Start by thinking of architecture as a tentative constructing toward a holding in place. Architecture’s holding in place occurs within and as part of a prevailing atmospheric condition that others routinely call biosphere but which we, feeling the need to stress its dynamic nature, have renamed bioscleave.
Madeline Gins + Arakawa, “A Crisis Ethicist’s Directions for Use (Or How to Be at Home in a Residence-Cum-Laboratory)”

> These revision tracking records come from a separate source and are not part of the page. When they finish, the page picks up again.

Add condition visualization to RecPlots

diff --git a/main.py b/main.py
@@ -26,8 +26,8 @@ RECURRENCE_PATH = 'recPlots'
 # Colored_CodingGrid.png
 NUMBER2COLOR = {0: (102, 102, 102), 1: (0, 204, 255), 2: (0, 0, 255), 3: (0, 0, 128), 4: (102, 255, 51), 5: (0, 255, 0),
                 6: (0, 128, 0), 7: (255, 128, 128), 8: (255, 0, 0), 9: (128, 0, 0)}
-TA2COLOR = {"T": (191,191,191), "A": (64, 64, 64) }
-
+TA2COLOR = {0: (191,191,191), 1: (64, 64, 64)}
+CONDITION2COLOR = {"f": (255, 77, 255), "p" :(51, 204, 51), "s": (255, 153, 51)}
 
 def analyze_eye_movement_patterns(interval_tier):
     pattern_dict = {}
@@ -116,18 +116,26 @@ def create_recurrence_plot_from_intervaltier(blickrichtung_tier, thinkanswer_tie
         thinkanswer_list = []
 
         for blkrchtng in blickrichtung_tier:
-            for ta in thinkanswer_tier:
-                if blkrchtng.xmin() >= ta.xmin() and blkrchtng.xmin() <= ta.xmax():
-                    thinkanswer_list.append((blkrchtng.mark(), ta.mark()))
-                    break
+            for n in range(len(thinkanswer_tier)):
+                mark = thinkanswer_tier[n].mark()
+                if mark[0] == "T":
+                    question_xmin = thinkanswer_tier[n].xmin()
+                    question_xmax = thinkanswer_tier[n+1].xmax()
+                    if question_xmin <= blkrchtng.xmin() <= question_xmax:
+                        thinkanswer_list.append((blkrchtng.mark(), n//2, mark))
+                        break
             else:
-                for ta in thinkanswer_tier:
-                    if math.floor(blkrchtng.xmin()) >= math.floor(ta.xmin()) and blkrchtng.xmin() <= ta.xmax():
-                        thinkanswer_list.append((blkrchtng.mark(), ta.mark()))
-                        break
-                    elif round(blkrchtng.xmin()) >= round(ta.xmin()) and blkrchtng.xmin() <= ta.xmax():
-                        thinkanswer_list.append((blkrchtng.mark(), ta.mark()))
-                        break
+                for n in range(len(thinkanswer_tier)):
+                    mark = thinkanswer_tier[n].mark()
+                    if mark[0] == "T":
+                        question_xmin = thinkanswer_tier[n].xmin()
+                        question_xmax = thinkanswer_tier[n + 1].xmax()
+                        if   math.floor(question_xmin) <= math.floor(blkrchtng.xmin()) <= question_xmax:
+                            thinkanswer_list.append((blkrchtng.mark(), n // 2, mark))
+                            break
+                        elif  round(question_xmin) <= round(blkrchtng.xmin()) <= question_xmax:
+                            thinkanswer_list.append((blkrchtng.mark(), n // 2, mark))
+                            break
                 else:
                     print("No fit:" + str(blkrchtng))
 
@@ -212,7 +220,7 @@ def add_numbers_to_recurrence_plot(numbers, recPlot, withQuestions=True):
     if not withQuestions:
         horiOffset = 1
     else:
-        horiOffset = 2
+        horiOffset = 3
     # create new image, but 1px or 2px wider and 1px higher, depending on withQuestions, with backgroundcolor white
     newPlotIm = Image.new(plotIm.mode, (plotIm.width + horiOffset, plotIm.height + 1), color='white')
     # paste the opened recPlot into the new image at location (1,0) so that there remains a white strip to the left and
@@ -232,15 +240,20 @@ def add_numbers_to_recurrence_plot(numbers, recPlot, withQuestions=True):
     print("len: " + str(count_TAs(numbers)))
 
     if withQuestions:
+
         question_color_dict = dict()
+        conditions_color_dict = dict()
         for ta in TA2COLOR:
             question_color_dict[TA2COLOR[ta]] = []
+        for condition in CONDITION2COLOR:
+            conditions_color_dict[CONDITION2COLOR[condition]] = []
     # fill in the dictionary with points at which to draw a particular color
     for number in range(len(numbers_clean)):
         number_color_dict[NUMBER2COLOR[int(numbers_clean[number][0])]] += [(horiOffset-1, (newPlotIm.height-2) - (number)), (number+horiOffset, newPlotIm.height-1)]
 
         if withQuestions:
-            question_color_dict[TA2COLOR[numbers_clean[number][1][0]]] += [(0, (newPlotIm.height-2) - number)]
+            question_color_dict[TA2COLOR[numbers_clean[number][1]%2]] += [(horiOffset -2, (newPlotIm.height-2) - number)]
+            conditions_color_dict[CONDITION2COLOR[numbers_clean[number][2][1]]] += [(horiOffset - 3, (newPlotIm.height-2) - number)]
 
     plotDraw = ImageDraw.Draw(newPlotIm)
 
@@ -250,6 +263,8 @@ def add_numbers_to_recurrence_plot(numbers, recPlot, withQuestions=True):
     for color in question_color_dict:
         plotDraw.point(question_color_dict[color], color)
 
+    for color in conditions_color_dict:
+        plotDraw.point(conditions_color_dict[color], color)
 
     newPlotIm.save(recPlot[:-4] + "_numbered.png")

Bioscleave House, the first work of procedural architecture built in the United States, will operate as an interactive laboratory of everyday life. This fully symmetrical house, with a sloping sculpted floor and walls that connect in unexpected ways, will map perception and diagrammatically display the set of tendencies and coordinating skills fundamental to human capability. Within its walls, people will see in detail how astoundingly complex is even the simplest of routine tasks. The fundamental subject of Bioscleave House is staying alive/coming alive to/staying alive to. Thanks to the architectural procedures this house has in play, whoever moves about within it wishing to live forever may do so.
2,700 square feet.
East Hampton, New York.